Astrophysicist Stephen Hawking died on Wednesday aged 76. Professor Hawking was diagnosed with a form of motor neurone disease (also known as amyotrophic lateral sclerosis and Lou Gehrig's disease) when he was 21, but that did not stop him becoming the foremost scientist of his generation.
Tributes poured in after the news of his death. Fellow scientists Richard Dawkins posted on Twitter, repeating the words of Wordsworth when Sir Isaac Newton died: "Silent face, the marble index of a mind forever voyaging through strange seas of thought, alone."
Scientist Neil deGrasse Tyson also took to Twitter to say: "His passing has left an intellectual vacuum in his wake. But it's not empty.
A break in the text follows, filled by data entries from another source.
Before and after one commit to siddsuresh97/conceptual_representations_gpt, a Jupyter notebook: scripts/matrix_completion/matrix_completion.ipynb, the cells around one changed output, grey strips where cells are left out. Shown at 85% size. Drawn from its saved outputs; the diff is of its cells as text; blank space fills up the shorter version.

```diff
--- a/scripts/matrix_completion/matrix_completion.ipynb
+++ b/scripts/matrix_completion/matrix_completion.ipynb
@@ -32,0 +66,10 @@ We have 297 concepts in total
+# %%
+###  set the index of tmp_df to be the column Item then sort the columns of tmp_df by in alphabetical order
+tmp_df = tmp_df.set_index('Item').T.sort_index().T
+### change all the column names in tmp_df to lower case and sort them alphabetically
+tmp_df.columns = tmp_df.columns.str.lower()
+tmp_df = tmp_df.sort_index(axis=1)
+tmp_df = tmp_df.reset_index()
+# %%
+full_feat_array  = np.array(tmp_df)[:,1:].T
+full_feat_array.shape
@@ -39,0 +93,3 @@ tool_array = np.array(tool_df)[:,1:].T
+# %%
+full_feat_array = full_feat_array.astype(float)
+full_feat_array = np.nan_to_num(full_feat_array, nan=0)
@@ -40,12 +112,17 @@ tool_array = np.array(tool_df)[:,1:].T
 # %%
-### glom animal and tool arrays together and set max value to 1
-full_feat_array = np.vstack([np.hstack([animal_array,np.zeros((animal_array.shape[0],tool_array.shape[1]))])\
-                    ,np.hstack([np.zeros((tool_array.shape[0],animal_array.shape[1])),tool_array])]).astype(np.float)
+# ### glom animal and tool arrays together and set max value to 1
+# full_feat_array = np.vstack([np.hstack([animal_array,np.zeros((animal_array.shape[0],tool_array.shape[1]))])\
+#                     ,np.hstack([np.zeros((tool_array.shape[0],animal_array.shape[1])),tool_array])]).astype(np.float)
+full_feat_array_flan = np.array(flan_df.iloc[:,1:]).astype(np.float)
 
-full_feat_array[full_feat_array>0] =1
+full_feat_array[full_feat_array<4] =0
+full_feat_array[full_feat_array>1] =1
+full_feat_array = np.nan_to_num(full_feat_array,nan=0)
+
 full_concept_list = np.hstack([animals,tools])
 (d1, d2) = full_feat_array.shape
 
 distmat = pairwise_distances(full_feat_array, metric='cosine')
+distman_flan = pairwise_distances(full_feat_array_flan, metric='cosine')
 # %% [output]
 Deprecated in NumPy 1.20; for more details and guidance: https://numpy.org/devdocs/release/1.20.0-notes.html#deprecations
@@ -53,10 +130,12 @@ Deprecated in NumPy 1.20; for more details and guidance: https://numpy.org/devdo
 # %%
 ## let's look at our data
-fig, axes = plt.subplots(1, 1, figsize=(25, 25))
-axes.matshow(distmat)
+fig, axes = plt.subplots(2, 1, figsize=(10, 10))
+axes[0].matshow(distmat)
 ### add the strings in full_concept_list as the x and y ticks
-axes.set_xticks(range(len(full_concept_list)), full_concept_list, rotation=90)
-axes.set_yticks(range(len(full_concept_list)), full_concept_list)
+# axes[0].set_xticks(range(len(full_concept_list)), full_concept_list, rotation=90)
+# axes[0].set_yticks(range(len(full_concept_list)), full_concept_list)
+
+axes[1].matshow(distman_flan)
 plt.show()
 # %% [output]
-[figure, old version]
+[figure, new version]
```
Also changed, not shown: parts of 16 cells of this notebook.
Think of it as a kind of vacuum energy permeating the fabric of spacetime that defies measure."
Professor David Wiltshire of the University of Canterbury was one of Hawking's students at the University of Cambridge in the mid 1980s and knew him well. He talks to Guyon Espiner.